#### YOUR TASK
Look through the records below, and copy out every line that holds the string "empty".

#### PROVIDED INFORMATION
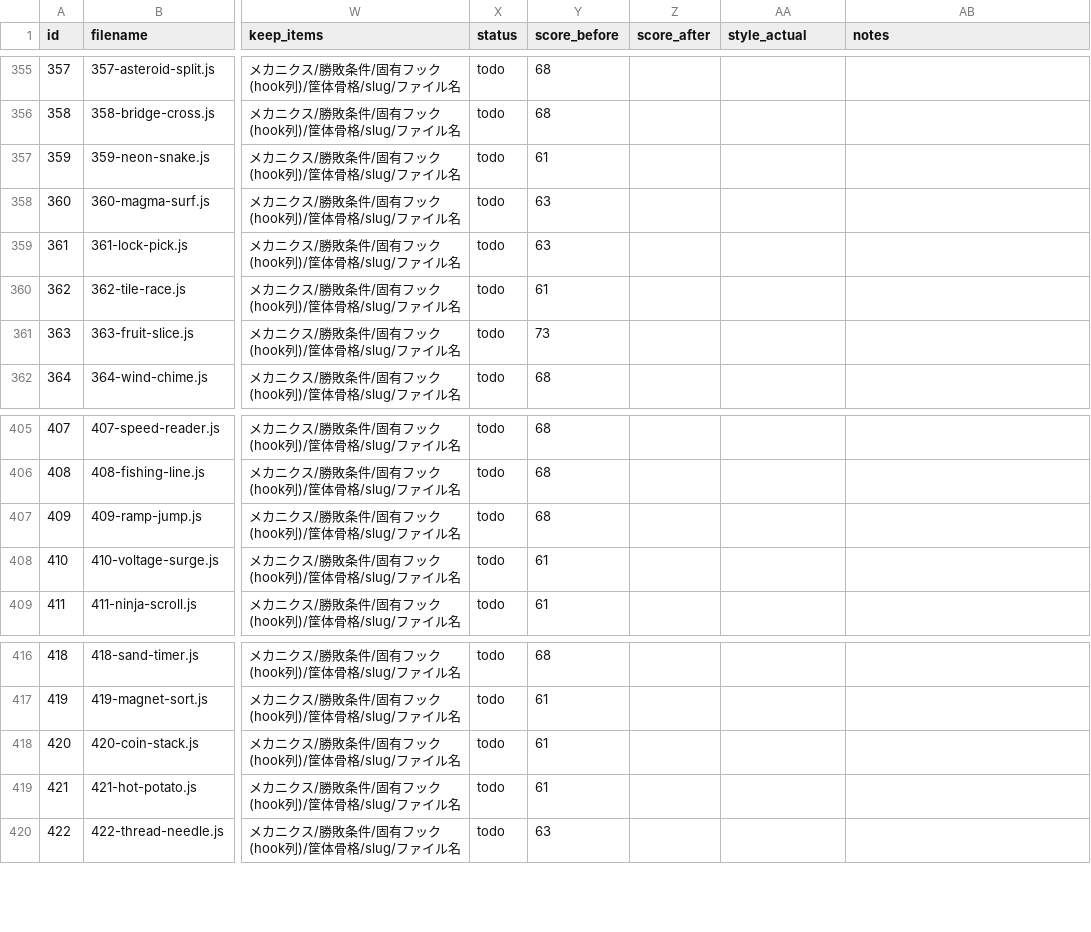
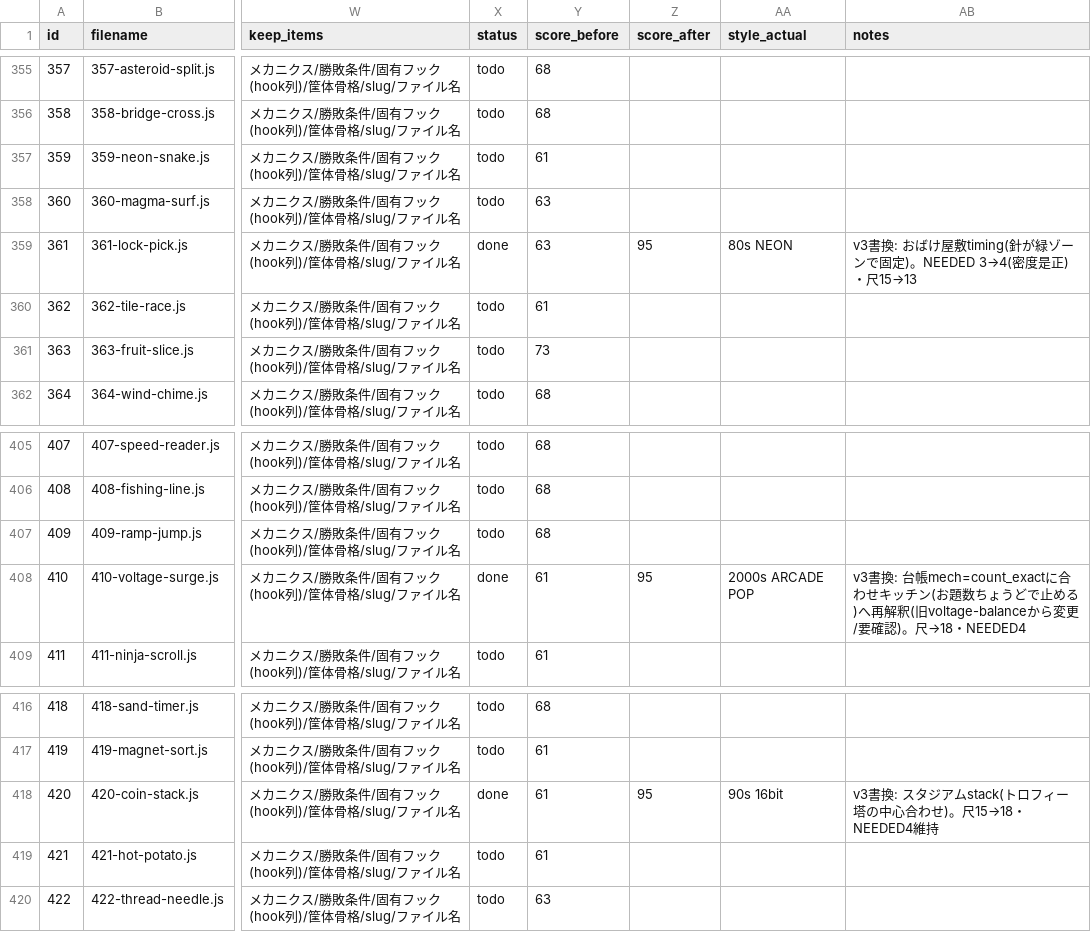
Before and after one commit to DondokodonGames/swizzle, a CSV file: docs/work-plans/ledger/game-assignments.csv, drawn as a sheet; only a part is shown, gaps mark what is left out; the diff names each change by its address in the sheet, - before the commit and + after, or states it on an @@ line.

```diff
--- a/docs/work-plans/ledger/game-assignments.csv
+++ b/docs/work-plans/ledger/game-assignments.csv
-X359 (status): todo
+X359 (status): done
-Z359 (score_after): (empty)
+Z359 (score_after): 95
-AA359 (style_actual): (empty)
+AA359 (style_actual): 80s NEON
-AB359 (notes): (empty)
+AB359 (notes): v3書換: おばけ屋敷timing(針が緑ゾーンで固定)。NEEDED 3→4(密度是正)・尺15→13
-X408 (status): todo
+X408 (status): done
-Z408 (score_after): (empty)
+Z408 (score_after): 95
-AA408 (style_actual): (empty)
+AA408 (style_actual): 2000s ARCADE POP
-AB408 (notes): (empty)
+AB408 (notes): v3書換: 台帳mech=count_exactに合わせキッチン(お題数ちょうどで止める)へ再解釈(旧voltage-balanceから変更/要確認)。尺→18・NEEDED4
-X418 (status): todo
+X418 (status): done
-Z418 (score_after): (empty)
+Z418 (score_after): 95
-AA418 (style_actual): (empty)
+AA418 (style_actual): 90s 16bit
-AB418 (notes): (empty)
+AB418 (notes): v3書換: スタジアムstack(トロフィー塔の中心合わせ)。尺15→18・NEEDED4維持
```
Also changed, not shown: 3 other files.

#### TASK RESULT
-Z359 (score_after): (empty)
-AA359 (style_actual): (empty)
-AB359 (notes): (empty)
-Z408 (score_after): (empty)
-AA408 (style_actual): (empty)
-AB408 (notes): (empty)
-Z418 (score_after): (empty)
-AA418 (style_actual): (empty)
-AB418 (notes): (empty)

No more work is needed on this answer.